> _Your objective_: Run through the data and copy out every line that mentions the word "shown".

> _The input_:
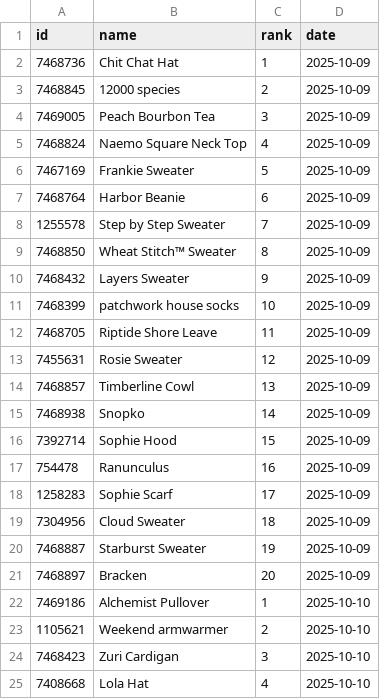
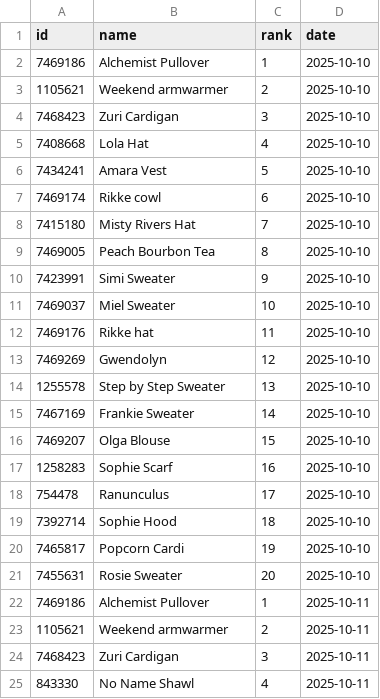
Before and after one commit to alexmcsw/ravelry-table, a CSV file: data/hot_yesterday.csv, drawn as a sheet; only a part is shown; the shorter side is filled out with more unchanged rows; the diff covers the shown part only.

```diff
--- a/data/hot_yesterday.csv
+++ b/data/hot_yesterday.csv
@@ -1,22 +1,2 @@
 "id","name","rank","date"
-7468736,"Chit Chat Hat",1,2025-10-09
-7468845,"12000 species",2,2025-10-09
-7469005,"Peach Bourbon Tea",3,2025-10-09
-7468824,"Naemo Square Neck Top",4,2025-10-09
-7467169,"Frankie Sweater",5,2025-10-09
-7468764,"Harbor Beanie",6,2025-10-09
-1255578,"Step by Step Sweater",7,2025-10-09
-7468850,"Wheat Stitch™ Sweater",8,2025-10-09
-7468432,"Layers Sweater",9,2025-10-09
-7468399,"patchwork house socks",10,2025-10-09
-7468705,"Riptide Shore Leave",11,2025-10-09
-7455631,"Rosie Sweater",12,2025-10-09
-7468857,"Timberline Cowl",13,2025-10-09
-7468938,"Snopko",14,2025-10-09
-7392714,"Sophie Hood",15,2025-10-09
-754478,"Ranunculus",16,2025-10-09
-1258283,"Sophie Scarf",17,2025-10-09
-7304956,"Cloud Sweater",18,2025-10-09
-7468887,"Starburst Sweater",19,2025-10-09
-7468897,"Bracken",20,2025-10-09
 7469186,"Alchemist Pullover",1,2025-10-10
```
Also changed, not shown: 20 added rows elsewhere in this file.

> _Result of the task_:
Before and after one commit to alexmcsw/ravelry-table, a CSV file: data/hot_yesterday.csv, drawn as a sheet; only a part is shown; the shorter side is filled out with more unchanged rows; the diff covers the shown part only.
Also changed, not shown: 20 added rows elsewhere in this file.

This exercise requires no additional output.